***** Input records *****

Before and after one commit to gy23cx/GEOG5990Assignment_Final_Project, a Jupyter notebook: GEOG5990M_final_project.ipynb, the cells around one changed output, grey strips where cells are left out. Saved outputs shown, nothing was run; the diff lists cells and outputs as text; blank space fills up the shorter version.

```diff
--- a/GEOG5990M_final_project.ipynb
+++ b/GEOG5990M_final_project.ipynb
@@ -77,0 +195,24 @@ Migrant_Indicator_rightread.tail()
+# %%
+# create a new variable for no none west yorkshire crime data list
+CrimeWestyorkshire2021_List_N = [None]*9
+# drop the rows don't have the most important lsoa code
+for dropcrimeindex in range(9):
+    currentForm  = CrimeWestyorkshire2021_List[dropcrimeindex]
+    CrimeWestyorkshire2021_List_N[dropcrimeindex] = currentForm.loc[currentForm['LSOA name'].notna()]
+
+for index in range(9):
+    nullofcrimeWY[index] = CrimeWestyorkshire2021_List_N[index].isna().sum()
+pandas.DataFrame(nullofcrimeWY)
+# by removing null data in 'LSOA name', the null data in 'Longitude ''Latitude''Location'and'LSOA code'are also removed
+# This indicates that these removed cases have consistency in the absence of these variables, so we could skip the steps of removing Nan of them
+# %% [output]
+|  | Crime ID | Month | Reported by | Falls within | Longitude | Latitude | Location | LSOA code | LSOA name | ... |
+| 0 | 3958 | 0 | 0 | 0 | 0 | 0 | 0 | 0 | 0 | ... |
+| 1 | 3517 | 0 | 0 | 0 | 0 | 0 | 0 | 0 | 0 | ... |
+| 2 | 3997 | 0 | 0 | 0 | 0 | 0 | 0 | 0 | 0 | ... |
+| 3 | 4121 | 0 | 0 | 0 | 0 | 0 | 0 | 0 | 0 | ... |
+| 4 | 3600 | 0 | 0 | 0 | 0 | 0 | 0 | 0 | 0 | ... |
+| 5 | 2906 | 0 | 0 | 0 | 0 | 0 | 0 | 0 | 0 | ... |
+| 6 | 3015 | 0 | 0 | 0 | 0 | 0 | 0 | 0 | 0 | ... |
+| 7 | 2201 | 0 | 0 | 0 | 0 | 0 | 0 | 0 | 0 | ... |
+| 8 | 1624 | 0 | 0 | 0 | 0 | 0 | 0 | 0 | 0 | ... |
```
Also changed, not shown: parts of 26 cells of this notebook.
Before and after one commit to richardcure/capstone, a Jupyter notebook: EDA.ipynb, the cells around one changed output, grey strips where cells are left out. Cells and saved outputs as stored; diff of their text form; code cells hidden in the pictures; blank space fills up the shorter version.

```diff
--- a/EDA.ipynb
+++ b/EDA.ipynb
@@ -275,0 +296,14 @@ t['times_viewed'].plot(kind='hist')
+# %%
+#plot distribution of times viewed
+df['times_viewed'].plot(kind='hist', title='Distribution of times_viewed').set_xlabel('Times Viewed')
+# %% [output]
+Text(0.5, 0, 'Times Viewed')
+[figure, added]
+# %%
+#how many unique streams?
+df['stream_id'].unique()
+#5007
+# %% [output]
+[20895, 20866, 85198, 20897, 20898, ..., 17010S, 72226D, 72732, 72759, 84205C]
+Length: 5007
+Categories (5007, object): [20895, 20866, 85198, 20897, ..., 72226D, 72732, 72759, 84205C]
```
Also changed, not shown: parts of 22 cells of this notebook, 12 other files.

*****

What the task requires
Give the material above back in full, exactly as written.

Answer section
Before and after one commit to gy23cx/GEOG5990Assignment_Final_Project, a Jupyter notebook: GEOG5990M_final_project.ipynb, the cells around one changed output, grey strips where cells are left out. Saved outputs shown, nothing was run; the diff lists cells and outputs as text; blank space fills up the shorter version.

```diff
--- a/GEOG5990M_final_project.ipynb
+++ b/GEOG5990M_final_project.ipynb
@@ -77,0 +195,24 @@ Migrant_Indicator_rightread.tail()
+# %%
+# create a new variable for no none west yorkshire crime data list
+CrimeWestyorkshire2021_List_N = [None]*9
+# drop the rows don't have the most important lsoa code
+for dropcrimeindex in range(9):
+    currentForm  = CrimeWestyorkshire2021_List[dropcrimeindex]
+    CrimeWestyorkshire2021_List_N[dropcrimeindex] = currentForm.loc[currentForm['LSOA name'].notna()]
+
+for index in range(9):
+    nullofcrimeWY[index] = CrimeWestyorkshire2021_List_N[index].isna().sum()
+pandas.DataFrame(nullofcrimeWY)
+# by removing null data in 'LSOA name', the null data in 'Longitude ''Latitude''Location'and'LSOA code'are also removed
+# This indicates that these removed cases have consistency in the absence of these variables, so we could skip the steps of removing Nan of them
+# %% [output]
+|  | Crime ID | Month | Reported by | Falls within | Longitude | Latitude | Location | LSOA code | LSOA name | ... |
+| 0 | 3958 | 0 | 0 | 0 | 0 | 0 | 0 | 0 | 0 | ... |
+| 1 | 3517 | 0 | 0 | 0 | 0 | 0 | 0 | 0 | 0 | ... |
+| 2 | 3997 | 0 | 0 | 0 | 0 | 0 | 0 | 0 | 0 | ... |
+| 3 | 4121 | 0 | 0 | 0 | 0 | 0 | 0 | 0 | 0 | ... |
+| 4 | 3600 | 0 | 0 | 0 | 0 | 0 | 0 | 0 | 0 | ... |
+| 5 | 2906 | 0 | 0 | 0 | 0 | 0 | 0 | 0 | 0 | ... |
+| 6 | 3015 | 0 | 0 | 0 | 0 | 0 | 0 | 0 | 0 | ... |
+| 7 | 2201 | 0 | 0 | 0 | 0 | 0 | 0 | 0 | 0 | ... |
+| 8 | 1624 | 0 | 0 | 0 | 0 | 0 | 0 | 0 | 0 | ... |
```
Also changed, not shown: parts of 26 cells of this notebook.
Before and after one commit to richardcure/capstone, a Jupyter notebook: EDA.ipynb, the cells around one changed output, grey strips where cells are left out. Cells and saved outputs as stored; diff of their text form; code cells hidden in the pictures; blank space fills up the shorter version.

```diff
--- a/EDA.ipynb
+++ b/EDA.ipynb
@@ -275,0 +296,14 @@ t['times_viewed'].plot(kind='hist')
+# %%
+#plot distribution of times viewed
+df['times_viewed'].plot(kind='hist', title='Distribution of times_viewed').set_xlabel('Times Viewed')
+# %% [output]
+Text(0.5, 0, 'Times Viewed')
+[figure, added]
+# %%
+#how many unique streams?
+df['stream_id'].unique()
+#5007
+# %% [output]
+[20895, 20866, 85198, 20897, 20898, ..., 17010S, 72226D, 72732, 72759, 84205C]
+Length: 5007
+Categories (5007, object): [20895, 20866, 85198, 20897, ..., 72226D, 72732, 72759, 84205C]
```
Also changed, not shown: parts of 22 cells of this notebook, 12 other files.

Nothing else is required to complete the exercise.